- How abruptly alcohol was discontinued
The stages of alcohol withdrawal, which increase in severity, are outlined by Bayard, McIntyre, Hill and Woodside (2004), and consist of the following;
- Minor withdrawal symptoms (“hangover” symptoms)
- Occurs 6-12 hours after cessation of alcohol.
- Alcoholic hallucinosis – visual, auditory and tactile hallucinations
- Occurs 12-24 hours after cessation of alcohol.
- Alcohol withdrawal seizures
- Occurs 24-48 hours after cessation of alcohol.
- Delirium tremens – delirium, psychosis, seizures and coma
- Occurs 48-72 hours after cessation of alcohol.
It’s important to note that someone who uses alcohol does not necessarily progress through these stages from 1 to 4. The longer you drink, the heavier you drink, and the more abruptly you discontinue drinking simply places you at a higher risk of experiencing a higher stage; particularly stages 3 and 4. This therefor places you at a higher risk of a serious withdrawal symptom and even death.
What Causes the Symptoms?
Alcohol has a depressive effect on the central nervous system, meaning that it slows it down.

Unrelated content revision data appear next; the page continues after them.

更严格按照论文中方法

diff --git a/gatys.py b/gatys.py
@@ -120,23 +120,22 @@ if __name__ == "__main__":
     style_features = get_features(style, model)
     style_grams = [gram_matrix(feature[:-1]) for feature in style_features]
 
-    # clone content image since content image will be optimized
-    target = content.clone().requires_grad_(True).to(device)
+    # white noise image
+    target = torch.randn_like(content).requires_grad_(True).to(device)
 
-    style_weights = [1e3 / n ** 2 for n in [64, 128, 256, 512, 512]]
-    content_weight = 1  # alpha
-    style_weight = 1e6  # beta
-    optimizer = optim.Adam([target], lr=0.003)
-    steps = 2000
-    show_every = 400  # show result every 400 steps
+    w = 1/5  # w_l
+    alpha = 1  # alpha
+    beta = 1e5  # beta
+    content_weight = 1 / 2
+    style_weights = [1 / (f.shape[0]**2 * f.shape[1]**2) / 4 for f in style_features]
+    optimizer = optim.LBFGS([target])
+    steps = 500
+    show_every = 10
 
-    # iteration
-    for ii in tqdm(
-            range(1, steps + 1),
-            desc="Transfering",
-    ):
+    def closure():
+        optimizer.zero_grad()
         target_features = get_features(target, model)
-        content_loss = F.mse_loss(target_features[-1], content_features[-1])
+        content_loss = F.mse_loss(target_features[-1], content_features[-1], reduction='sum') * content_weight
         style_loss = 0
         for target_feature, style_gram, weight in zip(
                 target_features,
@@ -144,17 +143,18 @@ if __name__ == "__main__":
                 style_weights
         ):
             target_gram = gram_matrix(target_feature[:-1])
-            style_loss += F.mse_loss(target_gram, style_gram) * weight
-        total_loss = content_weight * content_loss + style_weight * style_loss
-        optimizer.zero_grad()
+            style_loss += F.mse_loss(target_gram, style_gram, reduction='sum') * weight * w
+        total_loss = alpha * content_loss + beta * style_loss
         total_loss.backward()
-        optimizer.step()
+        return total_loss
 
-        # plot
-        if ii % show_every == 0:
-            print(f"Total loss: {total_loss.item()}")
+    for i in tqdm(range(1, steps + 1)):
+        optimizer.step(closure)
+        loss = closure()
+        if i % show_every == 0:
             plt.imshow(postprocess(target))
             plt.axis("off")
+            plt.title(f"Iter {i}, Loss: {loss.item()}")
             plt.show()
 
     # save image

This causes impaired co-ordination, slurred speech and a staggering gait. In higher doses, it even causes coma and death (Saitz, 1998).
With long-term alcohol use, the body adjusts to the intake of alcohol and the same amount of alcohol no longer produces the desired effect. This is called tolerance. Thereafter, there is subsequent imbalance in brain chemistry, causing abnormal and excessive firing of neurons in the brain when alcohol is withheld (Saitz, 1998). This abnormal firing of neurons can cause severe aforementioned symptoms such as hallucinations or seizures. Without the depressive effects of alcohol, this “excited” state can be unbearable to withstand.
Signs and Symptoms
The symptoms of alcohol withdrawal can range from mild to severe, as we have mentioned previously.
Mild withdrawal symptoms, or a “hangover,” often include (Bayard, McIntyre, Hill and Woodside, 2004):
- Tremors or “the shakes”
With sustained/long-term alcohol use, withdrawal then includes:
- Tachycardia or palpitations
More severe withdrawal symptoms can be downright terrifying, and these include stages 2, 3 and 4; hallucinations, seizures and delirium tremens (or “DTs”) respectively.
Delirium tremens is a potentially fatal complication of alcohol withdrawal. It occurs within 48 to 72 hours after the last drink. It is a rapid onset of confusion, altered consciousness, vivid hallucinations and possibly withdrawal seizures. DTs can occur in up to 10% of alcoholics that go through the withdrawal process. Delirium tremens has a mortality rate of nearly 35% when not treated, making alcohol one of the most dangerous substances to detoxify from. It is absolutely essential that delirium tremens is managed in an inpatient, hospital setting (Trevisan, Boutros, Petrakis & Krystal, 1998).